- Work instruction: Find the line with "Before and after one commit to confighub/helm-expt, a" in the entries below, then reproduce it and every line after it down to and including the line with "Also changed, not shown: 164", exactly.

- Supplied information:

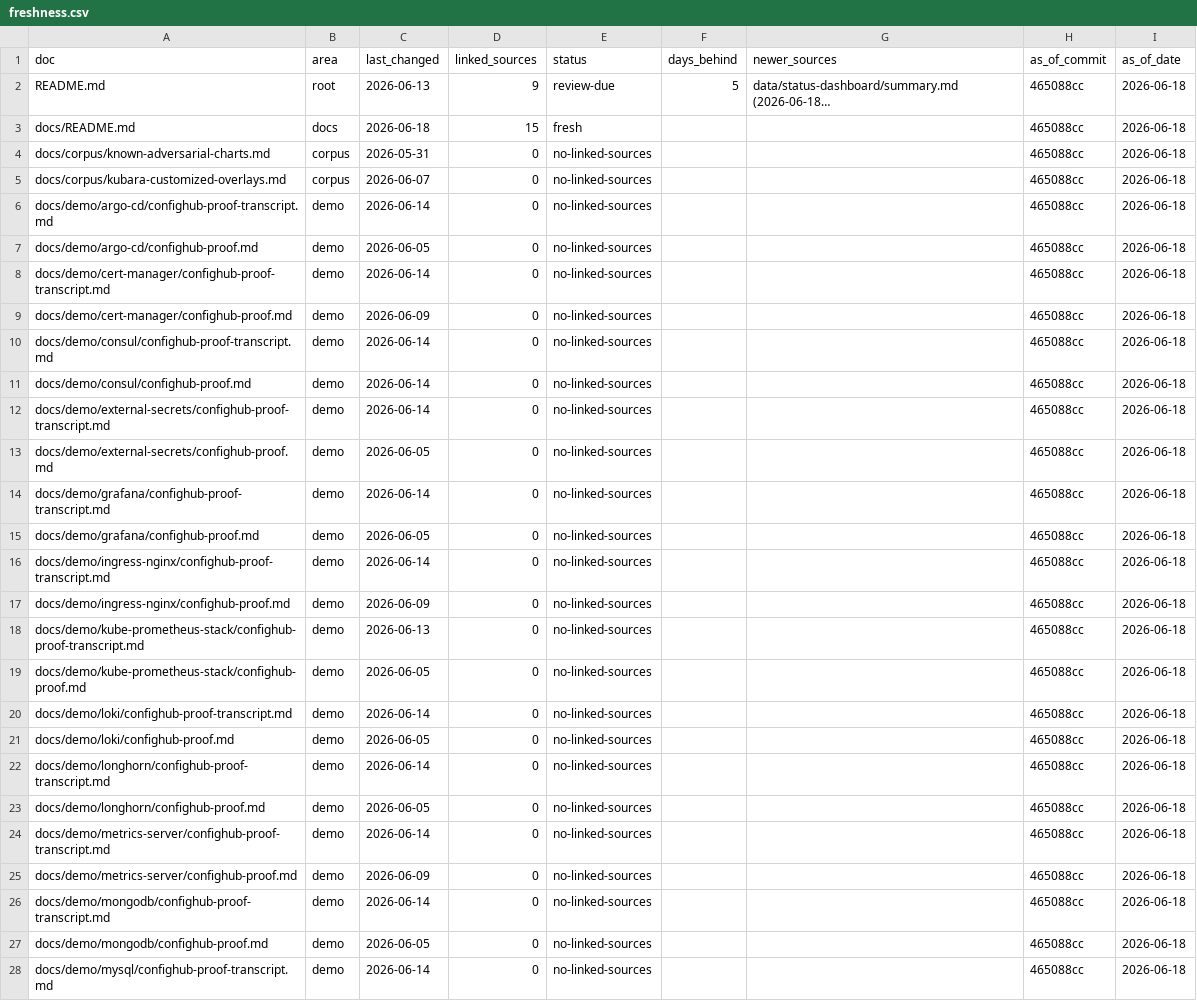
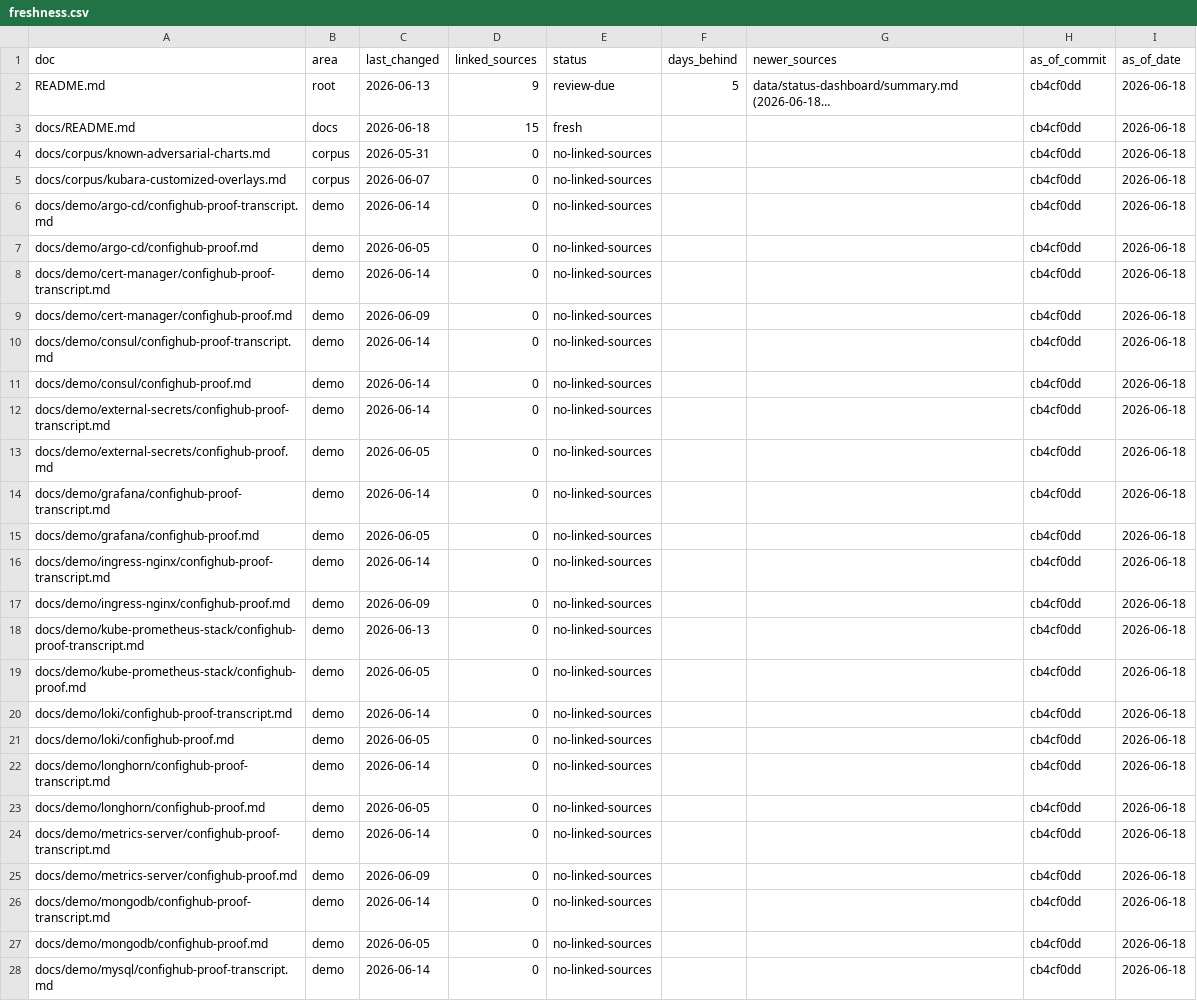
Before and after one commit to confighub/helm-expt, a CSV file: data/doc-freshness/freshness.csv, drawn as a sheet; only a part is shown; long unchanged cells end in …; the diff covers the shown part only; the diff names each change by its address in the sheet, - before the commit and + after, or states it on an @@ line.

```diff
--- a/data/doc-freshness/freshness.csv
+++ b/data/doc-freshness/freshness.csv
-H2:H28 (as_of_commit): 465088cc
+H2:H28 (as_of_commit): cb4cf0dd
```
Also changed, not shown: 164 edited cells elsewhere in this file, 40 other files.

* * *

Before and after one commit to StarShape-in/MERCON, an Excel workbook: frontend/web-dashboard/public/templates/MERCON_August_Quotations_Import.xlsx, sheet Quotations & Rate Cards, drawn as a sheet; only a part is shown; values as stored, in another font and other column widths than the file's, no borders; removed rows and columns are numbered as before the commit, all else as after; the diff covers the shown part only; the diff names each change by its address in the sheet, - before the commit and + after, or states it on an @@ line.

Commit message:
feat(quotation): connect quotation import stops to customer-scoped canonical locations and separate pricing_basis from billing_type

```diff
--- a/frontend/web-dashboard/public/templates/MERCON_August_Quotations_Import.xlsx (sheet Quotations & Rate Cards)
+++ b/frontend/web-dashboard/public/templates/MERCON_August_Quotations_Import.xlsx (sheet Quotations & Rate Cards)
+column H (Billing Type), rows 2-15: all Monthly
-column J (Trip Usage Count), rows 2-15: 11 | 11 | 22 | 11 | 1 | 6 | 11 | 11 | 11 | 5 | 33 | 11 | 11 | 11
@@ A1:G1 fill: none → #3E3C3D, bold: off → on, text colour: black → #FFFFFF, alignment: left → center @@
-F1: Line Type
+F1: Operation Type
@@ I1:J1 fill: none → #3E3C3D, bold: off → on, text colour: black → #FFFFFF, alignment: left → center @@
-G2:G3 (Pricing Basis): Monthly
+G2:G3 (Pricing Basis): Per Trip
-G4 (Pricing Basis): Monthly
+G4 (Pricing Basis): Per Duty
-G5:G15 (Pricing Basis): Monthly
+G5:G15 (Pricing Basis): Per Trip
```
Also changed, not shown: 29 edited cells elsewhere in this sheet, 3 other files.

- Your solution:
Before and after one commit to confighub/helm-expt, a CSV file: data/doc-freshness/freshness.csv, drawn as a sheet; only a part is shown; long unchanged cells end in …; the diff covers the shown part only; the diff names each change by its address in the sheet, - before the commit and + after, or states it on an @@ line.

```diff
--- a/data/doc-freshness/freshness.csv
+++ b/data/doc-freshness/freshness.csv
-H2:H28 (as_of_commit): 465088cc
+H2:H28 (as_of_commit): cb4cf0dd
```
Also changed, not shown: 164 edited cells elsewhere in this file, 40 other files.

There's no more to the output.